■ TASK INSTRUCTIONS
If "planning" shows up in a line of the material, return that line.
━━━━━━━━━━━━━━━━━━━━
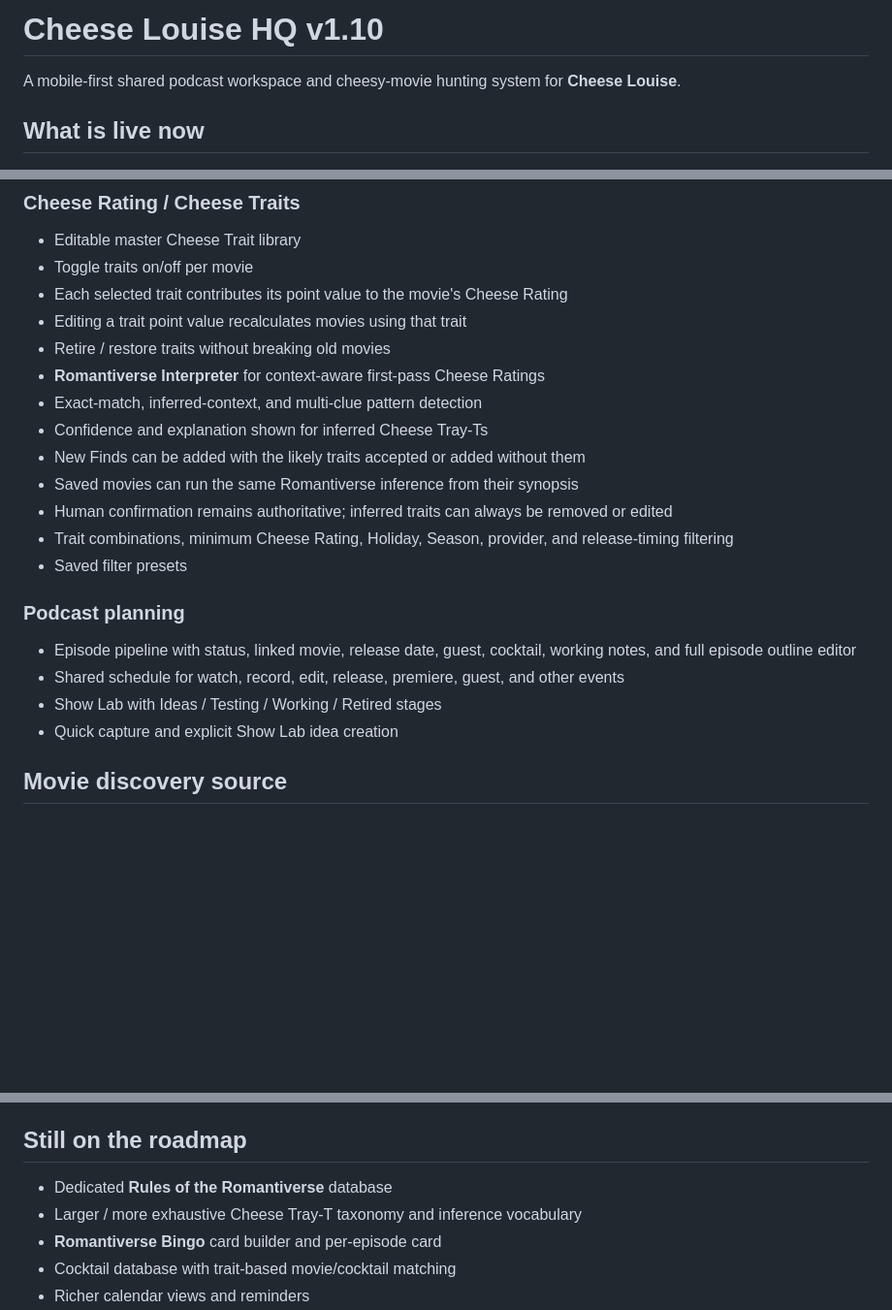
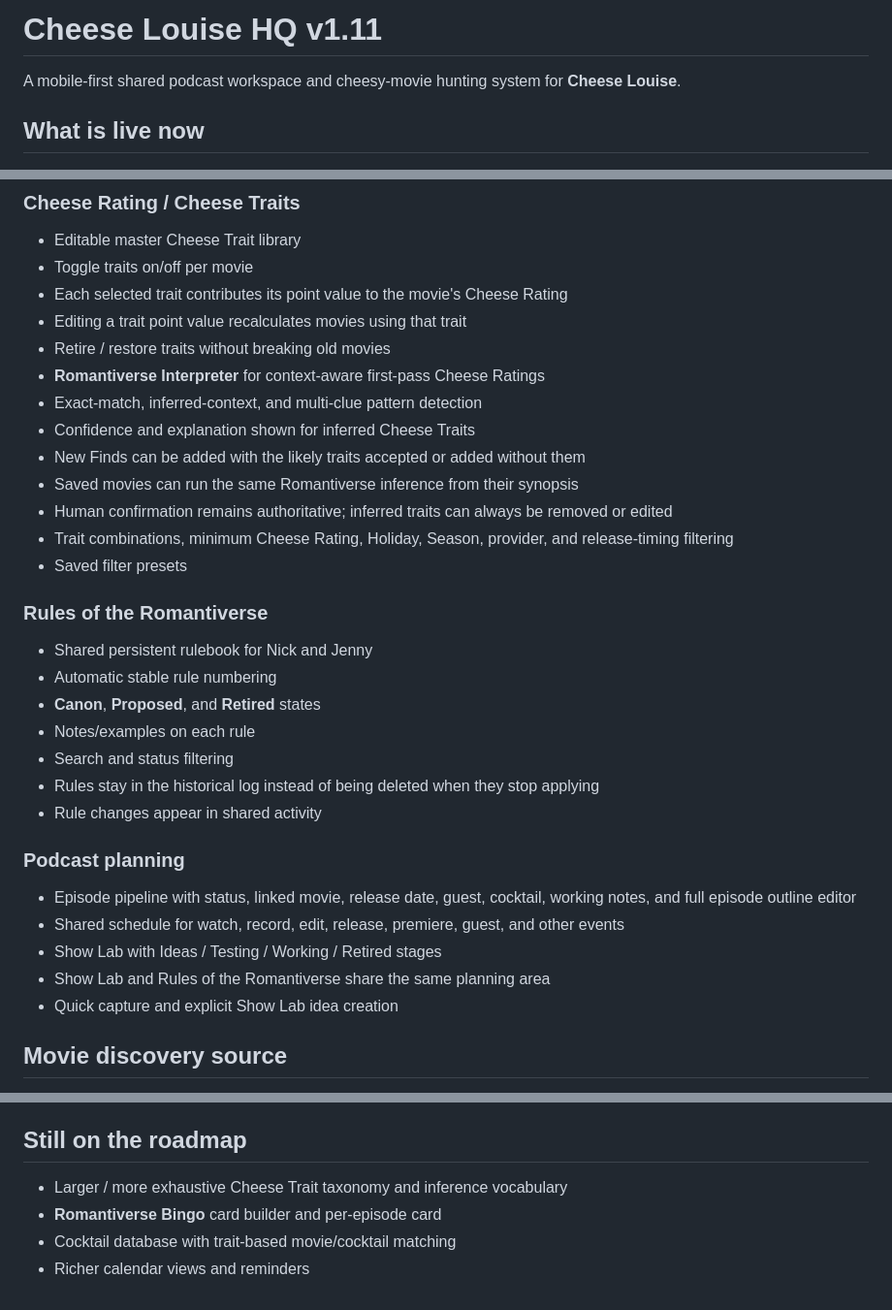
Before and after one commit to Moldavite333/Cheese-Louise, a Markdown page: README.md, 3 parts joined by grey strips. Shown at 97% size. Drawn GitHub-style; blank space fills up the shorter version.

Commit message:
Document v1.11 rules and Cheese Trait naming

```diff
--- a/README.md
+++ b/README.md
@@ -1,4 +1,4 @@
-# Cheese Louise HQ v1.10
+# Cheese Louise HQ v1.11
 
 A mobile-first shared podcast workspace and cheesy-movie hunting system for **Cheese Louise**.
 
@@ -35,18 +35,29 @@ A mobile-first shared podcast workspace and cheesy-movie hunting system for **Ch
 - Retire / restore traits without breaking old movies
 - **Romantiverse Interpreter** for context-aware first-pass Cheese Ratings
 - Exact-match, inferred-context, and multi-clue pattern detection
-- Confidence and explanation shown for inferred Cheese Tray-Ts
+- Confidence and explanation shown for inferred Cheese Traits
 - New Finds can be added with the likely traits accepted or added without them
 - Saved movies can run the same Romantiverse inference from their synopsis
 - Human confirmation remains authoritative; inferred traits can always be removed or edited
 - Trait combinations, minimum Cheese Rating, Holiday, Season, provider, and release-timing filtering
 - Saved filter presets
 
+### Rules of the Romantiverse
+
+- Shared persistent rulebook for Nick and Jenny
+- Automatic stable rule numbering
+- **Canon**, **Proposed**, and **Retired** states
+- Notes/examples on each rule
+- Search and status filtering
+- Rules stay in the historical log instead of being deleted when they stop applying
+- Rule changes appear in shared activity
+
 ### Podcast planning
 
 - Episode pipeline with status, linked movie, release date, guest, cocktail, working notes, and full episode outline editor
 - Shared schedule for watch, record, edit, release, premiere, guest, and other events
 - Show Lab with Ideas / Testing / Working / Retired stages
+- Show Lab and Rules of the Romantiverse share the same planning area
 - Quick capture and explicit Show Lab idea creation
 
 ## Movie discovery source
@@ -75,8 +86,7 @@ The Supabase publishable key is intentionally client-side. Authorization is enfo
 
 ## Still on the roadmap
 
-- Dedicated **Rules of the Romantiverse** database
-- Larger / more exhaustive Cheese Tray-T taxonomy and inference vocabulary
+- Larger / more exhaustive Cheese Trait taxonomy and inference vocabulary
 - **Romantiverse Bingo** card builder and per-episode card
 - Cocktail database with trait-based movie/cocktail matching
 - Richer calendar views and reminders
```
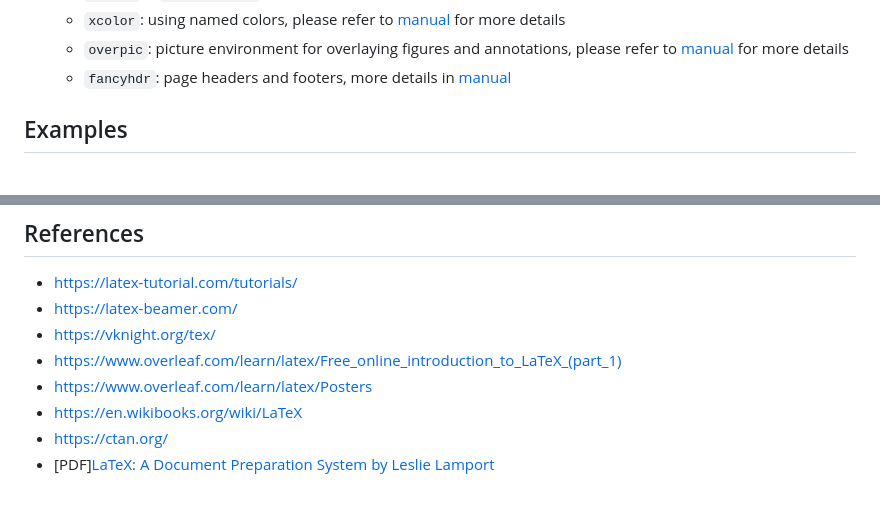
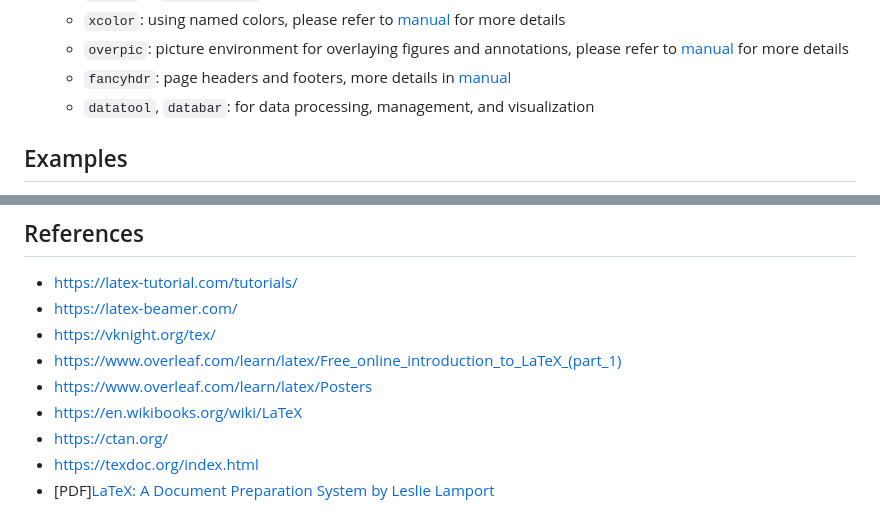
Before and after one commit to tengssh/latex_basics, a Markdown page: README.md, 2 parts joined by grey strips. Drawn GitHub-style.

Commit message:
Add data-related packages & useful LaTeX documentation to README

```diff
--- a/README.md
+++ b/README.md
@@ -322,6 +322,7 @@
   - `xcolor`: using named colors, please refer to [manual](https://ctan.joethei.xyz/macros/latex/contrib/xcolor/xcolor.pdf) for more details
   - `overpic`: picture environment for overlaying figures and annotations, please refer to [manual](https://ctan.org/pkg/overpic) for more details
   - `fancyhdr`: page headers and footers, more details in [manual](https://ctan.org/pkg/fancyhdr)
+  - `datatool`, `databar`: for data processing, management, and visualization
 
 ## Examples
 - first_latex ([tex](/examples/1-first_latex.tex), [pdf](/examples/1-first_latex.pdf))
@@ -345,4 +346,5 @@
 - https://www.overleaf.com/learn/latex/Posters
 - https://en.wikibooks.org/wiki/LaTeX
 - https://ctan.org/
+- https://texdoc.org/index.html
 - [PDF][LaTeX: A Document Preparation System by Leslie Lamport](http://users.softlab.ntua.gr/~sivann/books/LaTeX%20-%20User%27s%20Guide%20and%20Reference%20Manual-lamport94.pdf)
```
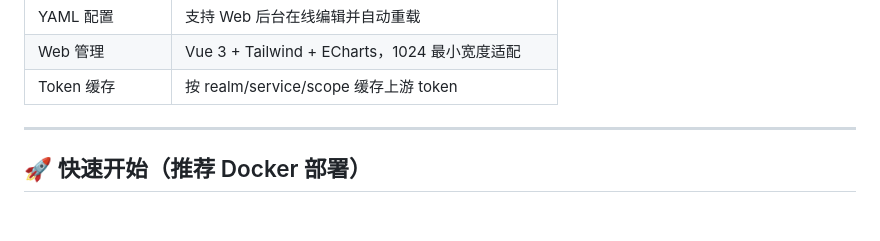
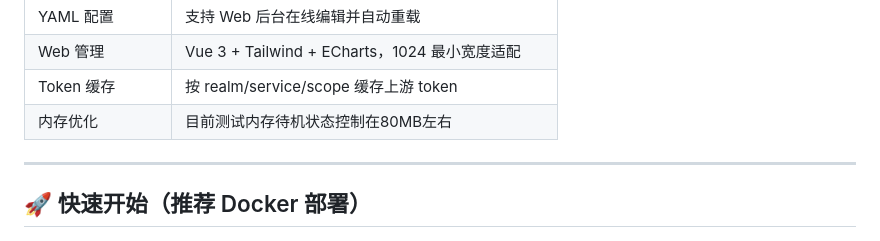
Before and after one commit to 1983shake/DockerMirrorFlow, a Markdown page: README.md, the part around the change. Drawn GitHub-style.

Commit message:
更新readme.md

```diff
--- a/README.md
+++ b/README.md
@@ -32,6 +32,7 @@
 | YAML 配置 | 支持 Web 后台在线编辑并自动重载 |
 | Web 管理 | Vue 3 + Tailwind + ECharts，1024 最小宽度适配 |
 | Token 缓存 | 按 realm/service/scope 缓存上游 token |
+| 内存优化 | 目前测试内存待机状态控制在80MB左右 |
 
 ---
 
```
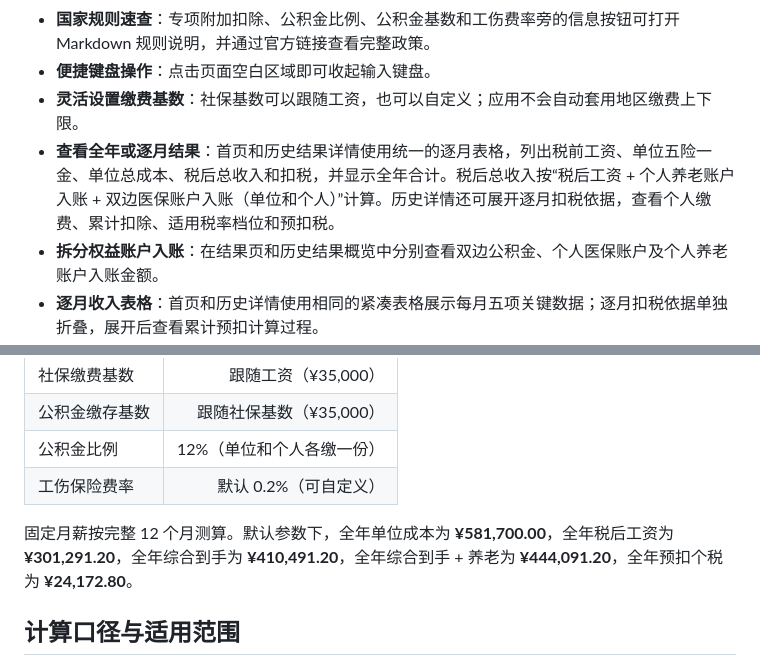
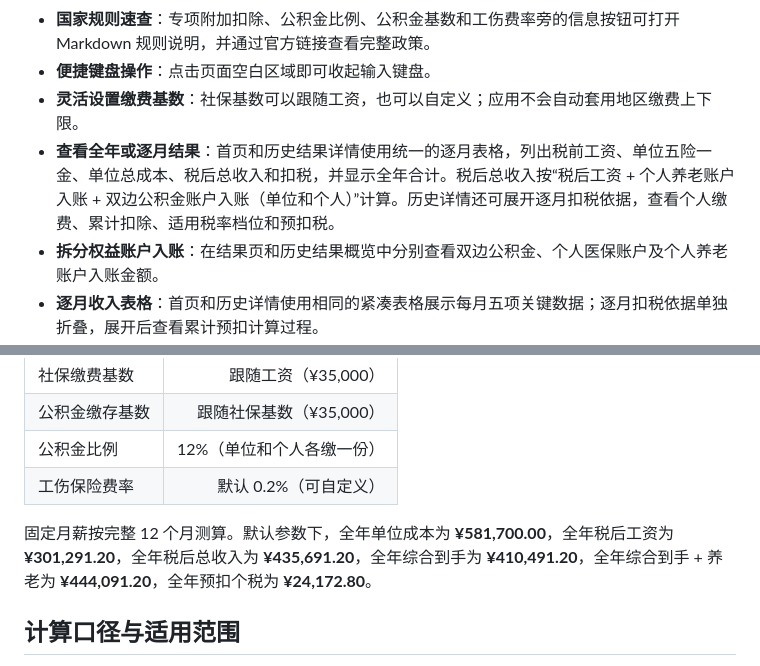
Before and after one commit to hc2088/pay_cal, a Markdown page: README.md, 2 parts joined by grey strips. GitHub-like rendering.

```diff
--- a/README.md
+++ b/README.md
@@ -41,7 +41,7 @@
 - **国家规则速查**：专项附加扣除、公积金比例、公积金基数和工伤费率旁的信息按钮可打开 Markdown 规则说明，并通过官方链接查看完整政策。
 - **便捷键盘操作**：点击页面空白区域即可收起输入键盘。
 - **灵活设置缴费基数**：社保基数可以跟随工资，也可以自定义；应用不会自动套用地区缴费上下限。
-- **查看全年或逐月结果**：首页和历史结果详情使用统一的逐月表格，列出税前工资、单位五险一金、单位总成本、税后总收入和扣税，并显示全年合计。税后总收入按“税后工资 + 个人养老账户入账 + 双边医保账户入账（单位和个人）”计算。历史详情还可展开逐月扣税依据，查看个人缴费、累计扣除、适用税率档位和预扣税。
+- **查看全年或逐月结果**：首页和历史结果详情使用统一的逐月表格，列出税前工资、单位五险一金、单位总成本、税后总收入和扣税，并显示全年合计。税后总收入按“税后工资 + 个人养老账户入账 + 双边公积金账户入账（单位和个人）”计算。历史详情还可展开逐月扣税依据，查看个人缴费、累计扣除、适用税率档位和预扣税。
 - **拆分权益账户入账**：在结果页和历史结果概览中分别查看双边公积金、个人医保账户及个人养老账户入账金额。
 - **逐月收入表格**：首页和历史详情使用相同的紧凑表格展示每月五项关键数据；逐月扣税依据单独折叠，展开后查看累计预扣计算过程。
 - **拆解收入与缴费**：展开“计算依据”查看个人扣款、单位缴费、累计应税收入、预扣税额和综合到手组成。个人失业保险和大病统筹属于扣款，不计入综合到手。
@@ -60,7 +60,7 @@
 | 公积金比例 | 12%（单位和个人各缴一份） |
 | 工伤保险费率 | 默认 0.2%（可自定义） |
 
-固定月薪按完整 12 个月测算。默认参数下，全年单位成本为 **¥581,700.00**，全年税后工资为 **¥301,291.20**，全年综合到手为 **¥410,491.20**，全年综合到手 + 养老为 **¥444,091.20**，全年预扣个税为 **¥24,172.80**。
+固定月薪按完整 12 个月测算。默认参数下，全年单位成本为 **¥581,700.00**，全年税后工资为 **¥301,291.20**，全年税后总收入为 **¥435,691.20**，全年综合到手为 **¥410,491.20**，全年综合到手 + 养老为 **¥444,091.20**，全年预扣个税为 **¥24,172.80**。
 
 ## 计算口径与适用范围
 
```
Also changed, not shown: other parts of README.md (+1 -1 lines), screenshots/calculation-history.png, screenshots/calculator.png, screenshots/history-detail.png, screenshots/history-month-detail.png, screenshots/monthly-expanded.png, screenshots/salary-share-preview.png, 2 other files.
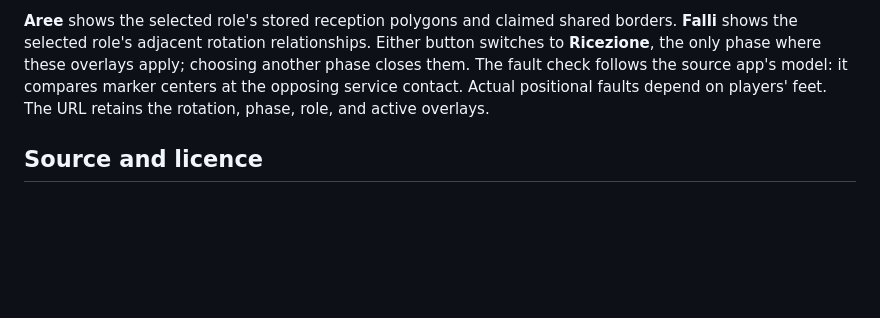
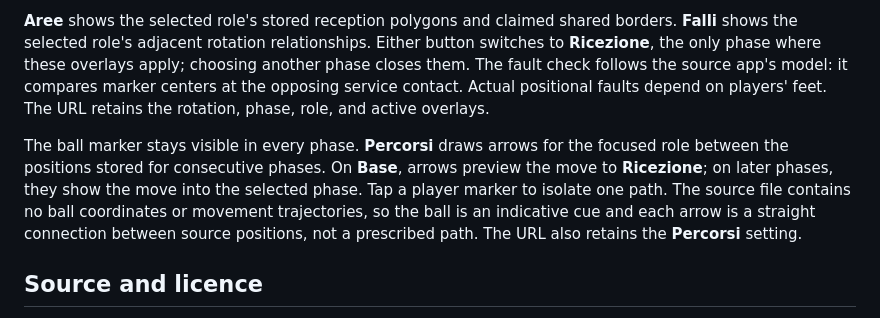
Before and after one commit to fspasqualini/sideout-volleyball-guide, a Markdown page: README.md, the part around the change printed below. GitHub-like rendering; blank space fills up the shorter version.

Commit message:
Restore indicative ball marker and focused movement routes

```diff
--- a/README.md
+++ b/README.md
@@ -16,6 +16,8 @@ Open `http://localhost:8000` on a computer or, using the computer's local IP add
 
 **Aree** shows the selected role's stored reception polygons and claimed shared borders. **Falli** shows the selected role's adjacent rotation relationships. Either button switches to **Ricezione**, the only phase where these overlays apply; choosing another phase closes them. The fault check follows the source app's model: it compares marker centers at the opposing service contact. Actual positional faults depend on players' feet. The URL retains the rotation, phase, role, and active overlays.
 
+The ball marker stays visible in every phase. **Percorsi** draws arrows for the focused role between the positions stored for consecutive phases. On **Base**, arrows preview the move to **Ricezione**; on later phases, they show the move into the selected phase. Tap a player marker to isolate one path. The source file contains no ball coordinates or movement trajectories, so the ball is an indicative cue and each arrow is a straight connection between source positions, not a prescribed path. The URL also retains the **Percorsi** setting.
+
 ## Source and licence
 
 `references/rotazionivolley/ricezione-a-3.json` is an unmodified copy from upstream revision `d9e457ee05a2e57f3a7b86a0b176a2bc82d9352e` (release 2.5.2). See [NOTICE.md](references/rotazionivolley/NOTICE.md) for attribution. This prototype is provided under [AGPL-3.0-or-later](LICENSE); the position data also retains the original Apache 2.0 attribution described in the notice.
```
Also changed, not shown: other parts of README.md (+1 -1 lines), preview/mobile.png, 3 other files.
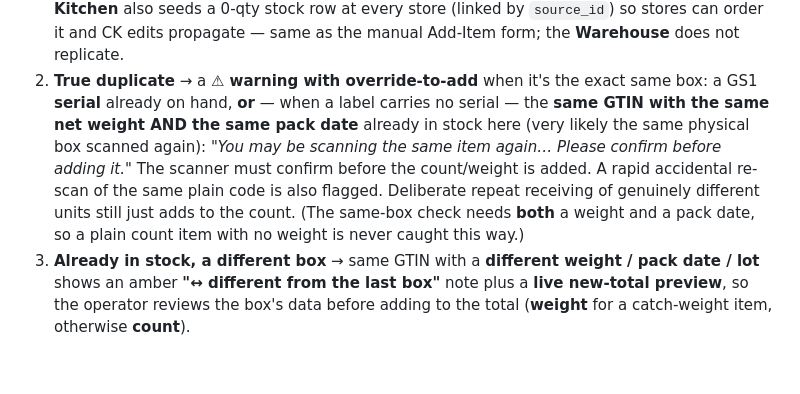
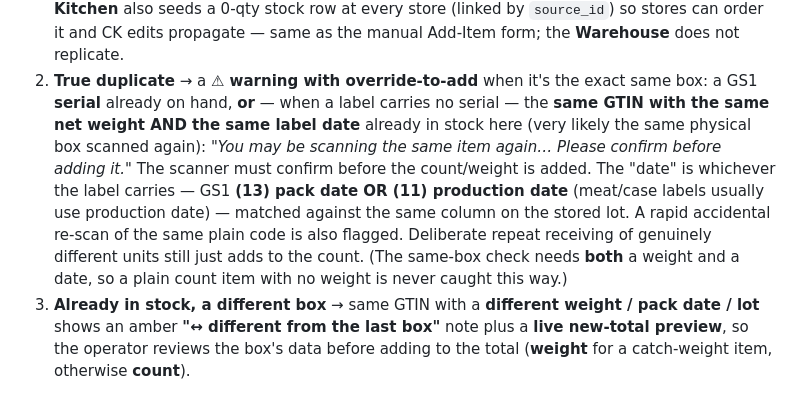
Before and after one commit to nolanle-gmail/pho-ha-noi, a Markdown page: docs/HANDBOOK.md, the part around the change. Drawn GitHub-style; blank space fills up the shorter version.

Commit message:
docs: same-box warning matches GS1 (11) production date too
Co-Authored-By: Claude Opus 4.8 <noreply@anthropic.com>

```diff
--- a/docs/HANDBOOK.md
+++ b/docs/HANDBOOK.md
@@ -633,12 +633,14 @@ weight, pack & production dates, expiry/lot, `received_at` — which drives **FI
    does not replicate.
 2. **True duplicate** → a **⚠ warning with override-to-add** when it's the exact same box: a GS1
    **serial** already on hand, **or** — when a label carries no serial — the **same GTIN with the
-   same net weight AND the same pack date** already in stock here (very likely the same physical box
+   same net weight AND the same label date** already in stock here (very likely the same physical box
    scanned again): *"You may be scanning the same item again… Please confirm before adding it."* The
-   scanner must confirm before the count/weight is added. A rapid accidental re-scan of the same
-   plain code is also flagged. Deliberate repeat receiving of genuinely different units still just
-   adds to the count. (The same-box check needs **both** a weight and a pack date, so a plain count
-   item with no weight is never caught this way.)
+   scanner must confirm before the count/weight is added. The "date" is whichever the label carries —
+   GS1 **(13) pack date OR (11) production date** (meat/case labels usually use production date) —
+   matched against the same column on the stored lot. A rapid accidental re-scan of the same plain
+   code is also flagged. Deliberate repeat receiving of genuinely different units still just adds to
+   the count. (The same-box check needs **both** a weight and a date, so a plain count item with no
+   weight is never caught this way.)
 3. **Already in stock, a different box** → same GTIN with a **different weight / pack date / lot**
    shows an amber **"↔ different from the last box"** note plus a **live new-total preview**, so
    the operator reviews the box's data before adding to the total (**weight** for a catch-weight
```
━━━━━━━━━━━━━━━━━━━━
■ SOLUTION
 ### Podcast planning
+- Show Lab and Rules of the Romantiverse share the same planning area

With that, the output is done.